Before-and-after page screenshots:
▬▬▬▬▬▬▬▬▬▬

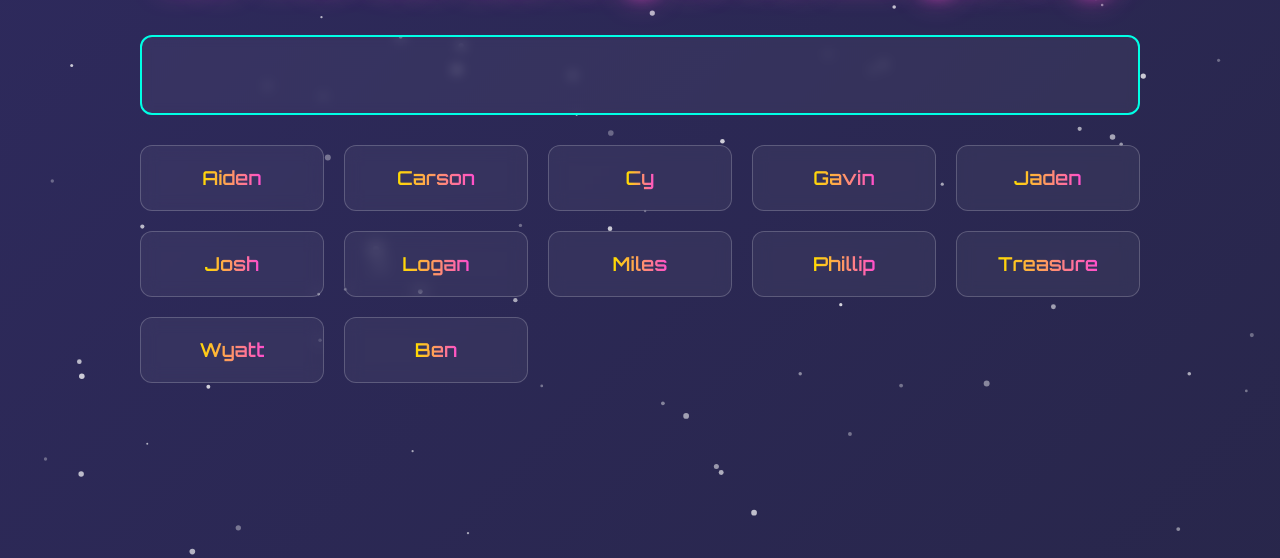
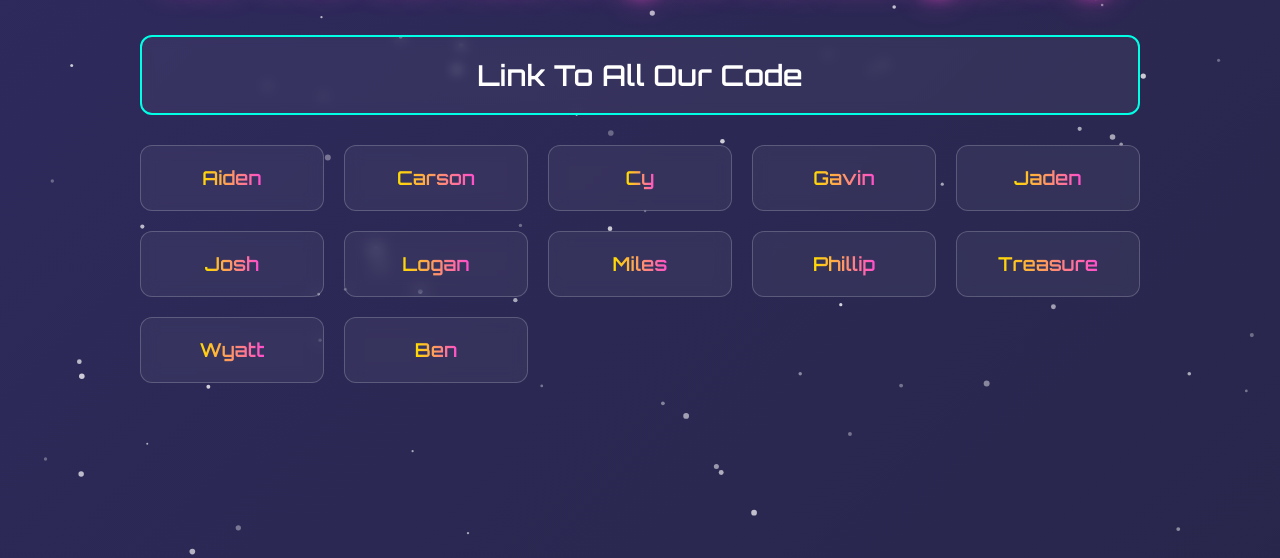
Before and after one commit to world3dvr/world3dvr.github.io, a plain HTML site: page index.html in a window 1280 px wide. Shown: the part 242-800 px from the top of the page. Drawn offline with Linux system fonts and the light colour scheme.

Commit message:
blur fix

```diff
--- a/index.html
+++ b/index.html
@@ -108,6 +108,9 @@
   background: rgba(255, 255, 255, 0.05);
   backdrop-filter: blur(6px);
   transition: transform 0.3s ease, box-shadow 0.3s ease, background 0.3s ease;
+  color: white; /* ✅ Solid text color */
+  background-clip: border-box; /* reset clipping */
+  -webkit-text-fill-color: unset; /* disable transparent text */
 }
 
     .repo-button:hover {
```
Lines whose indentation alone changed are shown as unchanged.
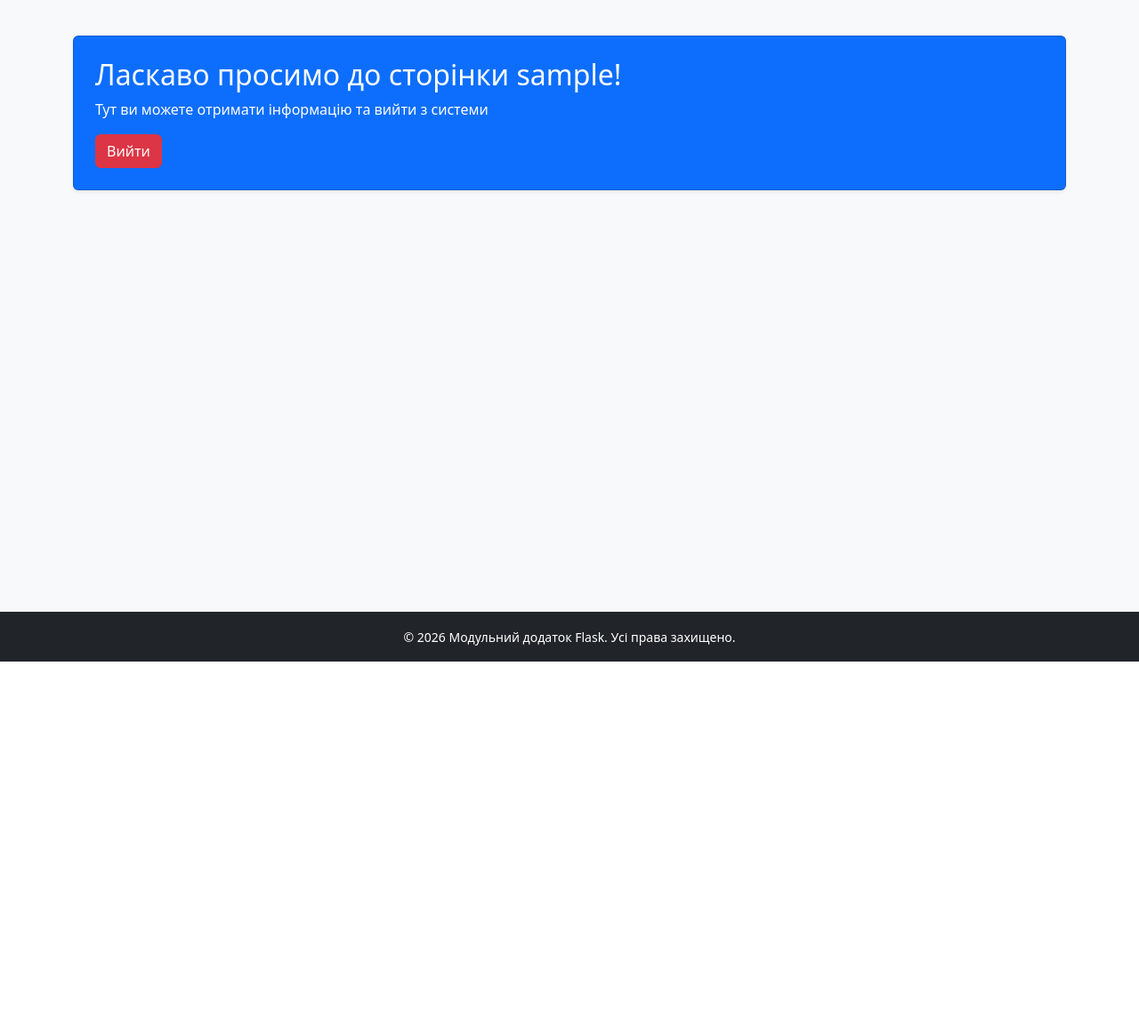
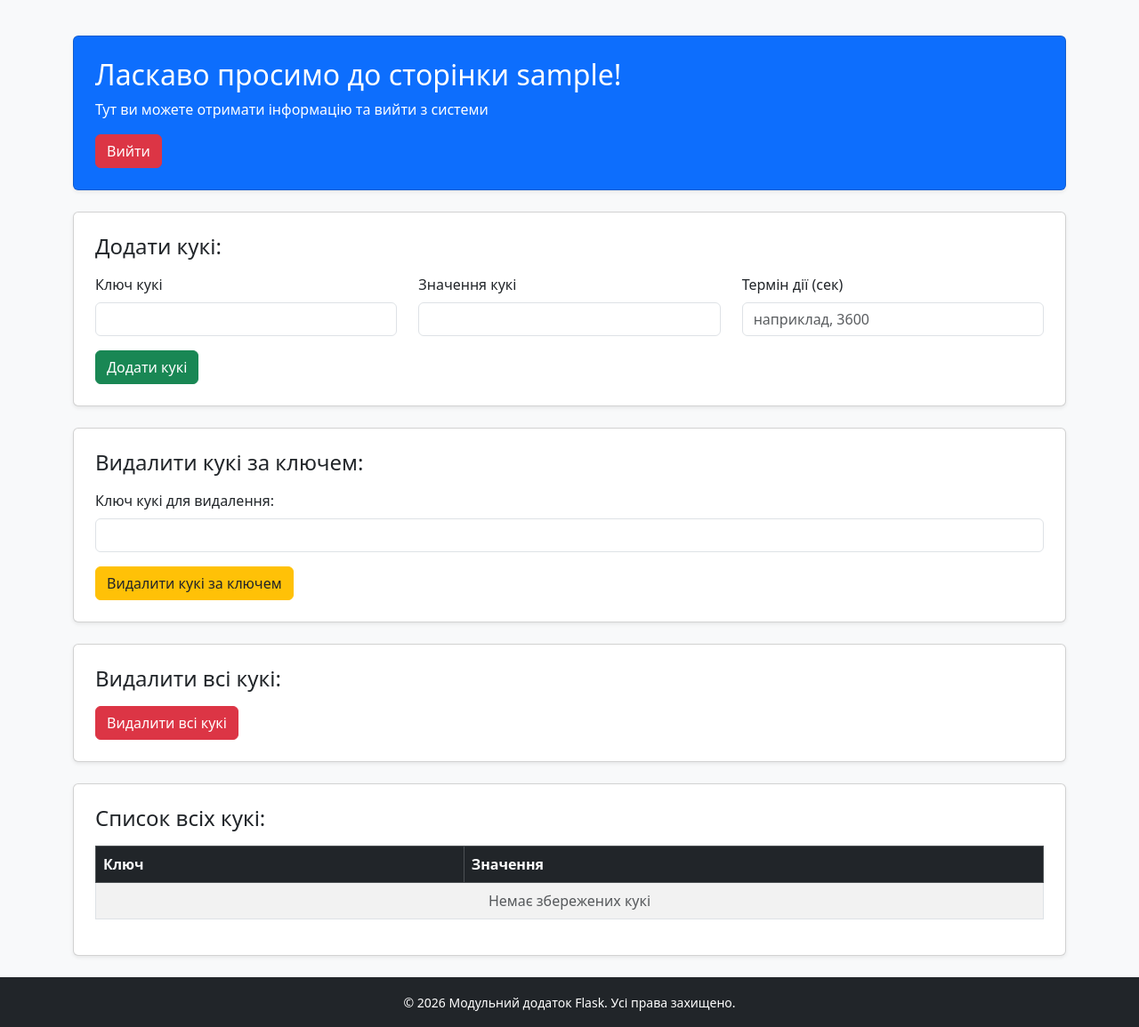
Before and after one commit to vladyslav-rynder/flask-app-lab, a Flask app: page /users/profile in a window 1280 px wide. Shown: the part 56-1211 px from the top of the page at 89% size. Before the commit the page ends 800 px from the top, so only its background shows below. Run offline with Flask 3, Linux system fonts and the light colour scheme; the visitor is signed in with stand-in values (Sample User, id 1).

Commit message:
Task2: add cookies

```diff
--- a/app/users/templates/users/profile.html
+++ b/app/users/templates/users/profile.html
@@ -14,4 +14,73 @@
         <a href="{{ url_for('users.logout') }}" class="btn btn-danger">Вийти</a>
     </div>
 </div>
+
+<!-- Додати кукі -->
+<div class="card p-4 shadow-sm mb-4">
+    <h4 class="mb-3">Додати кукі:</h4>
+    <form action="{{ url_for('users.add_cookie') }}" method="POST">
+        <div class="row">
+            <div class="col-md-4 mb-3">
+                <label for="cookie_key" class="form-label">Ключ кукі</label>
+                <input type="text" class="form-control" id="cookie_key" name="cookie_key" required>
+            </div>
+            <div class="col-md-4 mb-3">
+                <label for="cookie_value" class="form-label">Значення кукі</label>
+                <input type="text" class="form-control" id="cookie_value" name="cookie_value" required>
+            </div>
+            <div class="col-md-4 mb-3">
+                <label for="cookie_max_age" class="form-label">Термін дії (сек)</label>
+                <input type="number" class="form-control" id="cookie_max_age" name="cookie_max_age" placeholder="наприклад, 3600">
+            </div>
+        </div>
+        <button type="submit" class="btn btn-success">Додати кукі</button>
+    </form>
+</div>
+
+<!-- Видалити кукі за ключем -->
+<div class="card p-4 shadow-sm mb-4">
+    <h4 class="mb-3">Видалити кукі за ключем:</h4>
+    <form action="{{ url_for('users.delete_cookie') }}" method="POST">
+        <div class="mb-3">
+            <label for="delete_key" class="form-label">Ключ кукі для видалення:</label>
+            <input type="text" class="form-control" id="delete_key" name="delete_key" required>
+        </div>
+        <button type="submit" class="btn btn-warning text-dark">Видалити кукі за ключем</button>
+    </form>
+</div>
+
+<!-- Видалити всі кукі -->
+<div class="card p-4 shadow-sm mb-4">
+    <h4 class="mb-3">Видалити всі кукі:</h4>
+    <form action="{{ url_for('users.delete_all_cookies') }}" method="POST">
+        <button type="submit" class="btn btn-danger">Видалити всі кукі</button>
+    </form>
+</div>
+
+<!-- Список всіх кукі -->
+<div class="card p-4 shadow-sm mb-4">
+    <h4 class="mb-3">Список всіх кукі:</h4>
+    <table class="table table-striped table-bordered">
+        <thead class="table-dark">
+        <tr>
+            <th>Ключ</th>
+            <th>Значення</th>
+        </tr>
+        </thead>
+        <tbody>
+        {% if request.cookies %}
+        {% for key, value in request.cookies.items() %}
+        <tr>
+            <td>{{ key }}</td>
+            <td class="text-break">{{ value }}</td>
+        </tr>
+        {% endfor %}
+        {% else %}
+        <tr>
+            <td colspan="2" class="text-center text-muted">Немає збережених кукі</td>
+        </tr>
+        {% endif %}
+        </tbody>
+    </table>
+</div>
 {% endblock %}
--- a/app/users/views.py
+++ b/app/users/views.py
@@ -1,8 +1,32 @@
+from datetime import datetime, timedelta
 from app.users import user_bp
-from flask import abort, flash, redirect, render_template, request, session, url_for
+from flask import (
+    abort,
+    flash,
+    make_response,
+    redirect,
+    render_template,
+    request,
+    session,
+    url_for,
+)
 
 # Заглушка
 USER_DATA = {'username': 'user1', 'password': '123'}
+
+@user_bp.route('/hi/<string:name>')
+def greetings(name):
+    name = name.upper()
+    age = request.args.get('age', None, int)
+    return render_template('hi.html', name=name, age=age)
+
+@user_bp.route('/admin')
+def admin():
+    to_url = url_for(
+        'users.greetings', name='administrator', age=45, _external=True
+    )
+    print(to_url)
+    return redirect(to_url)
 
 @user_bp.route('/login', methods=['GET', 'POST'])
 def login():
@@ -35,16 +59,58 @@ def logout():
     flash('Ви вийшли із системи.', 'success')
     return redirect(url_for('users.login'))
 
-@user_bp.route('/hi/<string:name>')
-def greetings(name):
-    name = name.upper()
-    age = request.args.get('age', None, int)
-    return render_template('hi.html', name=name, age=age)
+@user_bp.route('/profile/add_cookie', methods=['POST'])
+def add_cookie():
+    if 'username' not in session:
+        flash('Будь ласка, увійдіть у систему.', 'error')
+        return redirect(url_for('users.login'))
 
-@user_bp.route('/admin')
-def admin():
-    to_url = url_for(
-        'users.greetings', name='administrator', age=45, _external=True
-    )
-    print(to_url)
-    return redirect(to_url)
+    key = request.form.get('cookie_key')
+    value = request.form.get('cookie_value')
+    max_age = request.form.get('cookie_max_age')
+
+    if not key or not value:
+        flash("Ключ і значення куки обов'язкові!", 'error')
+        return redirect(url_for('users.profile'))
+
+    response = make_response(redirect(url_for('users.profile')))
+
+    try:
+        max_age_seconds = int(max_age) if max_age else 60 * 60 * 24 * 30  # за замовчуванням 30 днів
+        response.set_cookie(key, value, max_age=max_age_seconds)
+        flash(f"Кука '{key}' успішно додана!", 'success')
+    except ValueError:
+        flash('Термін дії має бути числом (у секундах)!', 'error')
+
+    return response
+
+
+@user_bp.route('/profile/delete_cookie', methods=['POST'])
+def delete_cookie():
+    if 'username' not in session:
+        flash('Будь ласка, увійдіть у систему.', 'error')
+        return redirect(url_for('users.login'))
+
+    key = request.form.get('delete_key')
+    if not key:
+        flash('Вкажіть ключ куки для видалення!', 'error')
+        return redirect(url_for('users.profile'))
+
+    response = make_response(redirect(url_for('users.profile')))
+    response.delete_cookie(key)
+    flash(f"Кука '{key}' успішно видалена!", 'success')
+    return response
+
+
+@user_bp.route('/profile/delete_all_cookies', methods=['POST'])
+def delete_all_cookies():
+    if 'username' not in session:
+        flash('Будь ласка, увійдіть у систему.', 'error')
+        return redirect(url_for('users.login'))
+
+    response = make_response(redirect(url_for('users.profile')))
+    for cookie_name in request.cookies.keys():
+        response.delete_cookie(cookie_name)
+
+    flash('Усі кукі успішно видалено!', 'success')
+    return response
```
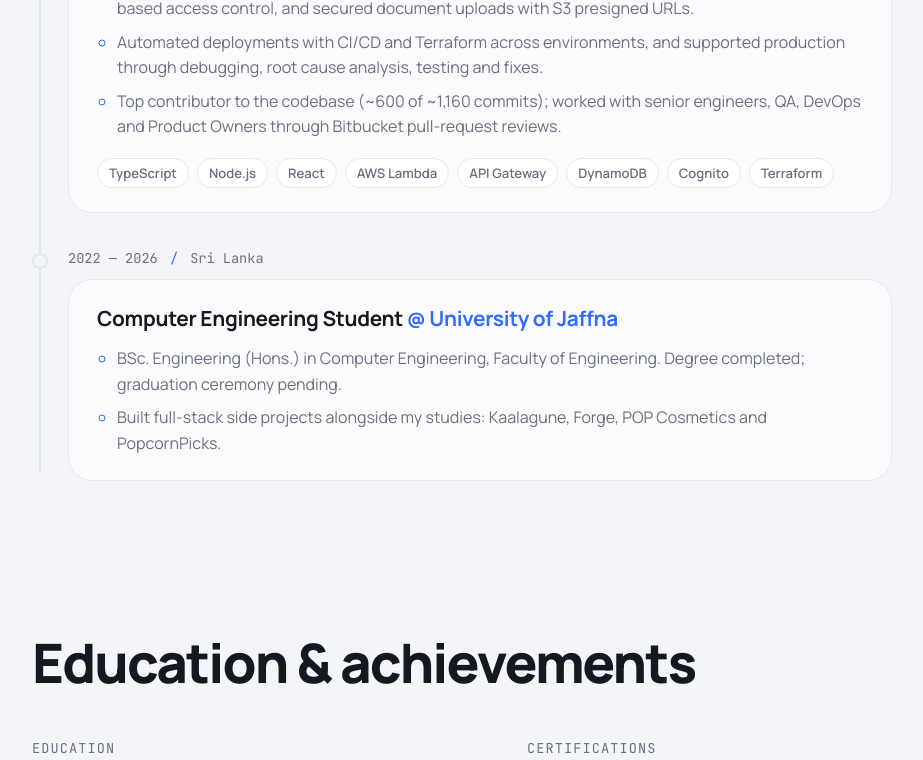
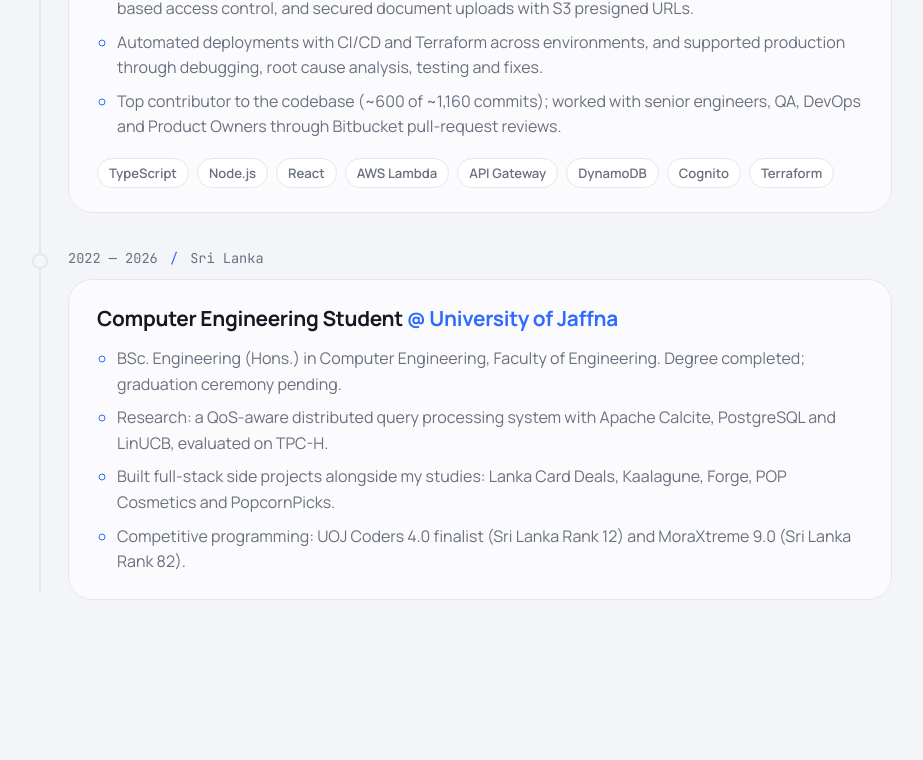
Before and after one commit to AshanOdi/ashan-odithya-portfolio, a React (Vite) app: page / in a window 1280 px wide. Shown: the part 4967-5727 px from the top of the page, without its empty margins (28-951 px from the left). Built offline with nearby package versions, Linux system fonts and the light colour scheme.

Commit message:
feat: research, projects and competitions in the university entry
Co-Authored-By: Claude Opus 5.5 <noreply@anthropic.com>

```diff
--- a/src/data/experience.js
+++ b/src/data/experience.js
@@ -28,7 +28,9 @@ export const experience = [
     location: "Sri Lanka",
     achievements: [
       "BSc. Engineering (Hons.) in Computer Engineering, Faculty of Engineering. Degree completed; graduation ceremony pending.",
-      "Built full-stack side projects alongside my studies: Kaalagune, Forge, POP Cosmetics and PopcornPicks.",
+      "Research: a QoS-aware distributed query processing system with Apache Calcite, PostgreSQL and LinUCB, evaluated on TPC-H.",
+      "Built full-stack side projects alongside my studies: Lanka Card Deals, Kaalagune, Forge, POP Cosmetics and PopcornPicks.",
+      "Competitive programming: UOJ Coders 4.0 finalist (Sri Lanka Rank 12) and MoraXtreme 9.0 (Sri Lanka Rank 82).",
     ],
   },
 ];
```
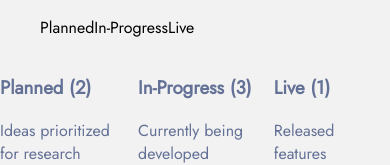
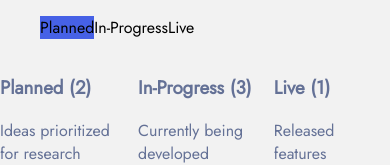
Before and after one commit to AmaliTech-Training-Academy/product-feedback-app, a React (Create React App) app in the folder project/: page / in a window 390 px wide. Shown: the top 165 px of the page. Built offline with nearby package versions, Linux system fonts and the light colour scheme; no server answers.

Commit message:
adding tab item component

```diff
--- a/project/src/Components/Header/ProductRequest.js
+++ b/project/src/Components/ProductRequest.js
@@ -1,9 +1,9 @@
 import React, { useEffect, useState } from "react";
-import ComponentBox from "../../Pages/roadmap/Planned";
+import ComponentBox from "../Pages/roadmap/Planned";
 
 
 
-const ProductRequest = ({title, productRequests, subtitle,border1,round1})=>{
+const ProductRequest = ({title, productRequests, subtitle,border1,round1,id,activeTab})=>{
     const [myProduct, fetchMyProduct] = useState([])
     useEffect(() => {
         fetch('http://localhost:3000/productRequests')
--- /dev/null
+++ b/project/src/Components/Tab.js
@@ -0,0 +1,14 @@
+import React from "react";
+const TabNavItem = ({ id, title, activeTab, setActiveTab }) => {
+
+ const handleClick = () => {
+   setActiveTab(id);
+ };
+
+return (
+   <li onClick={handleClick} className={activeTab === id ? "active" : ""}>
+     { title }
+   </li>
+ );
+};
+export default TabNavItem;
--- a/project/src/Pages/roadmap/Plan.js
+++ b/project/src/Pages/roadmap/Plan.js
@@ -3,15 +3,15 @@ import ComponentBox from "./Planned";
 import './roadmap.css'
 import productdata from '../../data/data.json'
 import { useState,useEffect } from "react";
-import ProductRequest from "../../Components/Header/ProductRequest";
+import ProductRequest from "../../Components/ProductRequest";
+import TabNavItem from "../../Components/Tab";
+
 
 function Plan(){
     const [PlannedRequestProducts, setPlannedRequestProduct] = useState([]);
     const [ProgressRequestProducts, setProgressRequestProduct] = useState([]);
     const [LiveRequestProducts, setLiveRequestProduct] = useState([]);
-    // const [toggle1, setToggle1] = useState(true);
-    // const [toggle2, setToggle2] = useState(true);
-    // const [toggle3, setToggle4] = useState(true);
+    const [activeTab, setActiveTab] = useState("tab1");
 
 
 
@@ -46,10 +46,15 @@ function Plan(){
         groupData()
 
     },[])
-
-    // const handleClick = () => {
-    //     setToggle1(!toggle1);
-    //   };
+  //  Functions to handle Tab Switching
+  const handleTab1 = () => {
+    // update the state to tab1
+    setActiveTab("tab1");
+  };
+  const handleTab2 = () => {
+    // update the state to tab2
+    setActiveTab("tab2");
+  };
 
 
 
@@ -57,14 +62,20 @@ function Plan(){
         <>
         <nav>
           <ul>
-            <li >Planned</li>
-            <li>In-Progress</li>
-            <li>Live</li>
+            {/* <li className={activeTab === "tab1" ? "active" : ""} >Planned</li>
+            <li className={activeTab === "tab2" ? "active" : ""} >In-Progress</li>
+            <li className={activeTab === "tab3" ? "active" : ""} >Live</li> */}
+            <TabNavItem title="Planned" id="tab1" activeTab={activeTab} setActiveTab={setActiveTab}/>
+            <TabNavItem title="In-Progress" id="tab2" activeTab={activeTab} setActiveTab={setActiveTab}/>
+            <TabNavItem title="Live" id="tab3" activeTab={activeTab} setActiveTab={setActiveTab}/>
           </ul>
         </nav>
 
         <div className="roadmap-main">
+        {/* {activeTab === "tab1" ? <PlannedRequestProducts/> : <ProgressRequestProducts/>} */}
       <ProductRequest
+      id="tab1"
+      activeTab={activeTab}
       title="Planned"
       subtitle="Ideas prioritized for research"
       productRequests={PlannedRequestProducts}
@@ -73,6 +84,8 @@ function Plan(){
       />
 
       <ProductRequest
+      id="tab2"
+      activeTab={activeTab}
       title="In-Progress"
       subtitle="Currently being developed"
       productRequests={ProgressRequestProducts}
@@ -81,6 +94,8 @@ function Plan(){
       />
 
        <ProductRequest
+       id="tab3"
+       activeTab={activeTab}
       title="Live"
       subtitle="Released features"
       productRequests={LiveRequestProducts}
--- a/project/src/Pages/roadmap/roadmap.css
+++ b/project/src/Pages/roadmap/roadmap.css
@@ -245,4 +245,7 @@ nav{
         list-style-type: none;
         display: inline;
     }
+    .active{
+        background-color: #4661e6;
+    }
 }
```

▬▬▬▬▬▬▬▬▬▬

▶ [The problem]: Out of the entries, report each line that contains the word "route".

▶ [Exercise response]:
+@user_bp.route('/hi/<string:name>')
+@user_bp.route('/admin')
 @user_bp.route('/login', methods=['GET', 'POST'])
-@user_bp.route('/hi/<string:name>')
+@user_bp.route('/profile/add_cookie', methods=['POST'])
-@user_bp.route('/admin')
+@user_bp.route('/profile/delete_cookie', methods=['POST'])
+@user_bp.route('/profile/delete_all_cookies', methods=['POST'])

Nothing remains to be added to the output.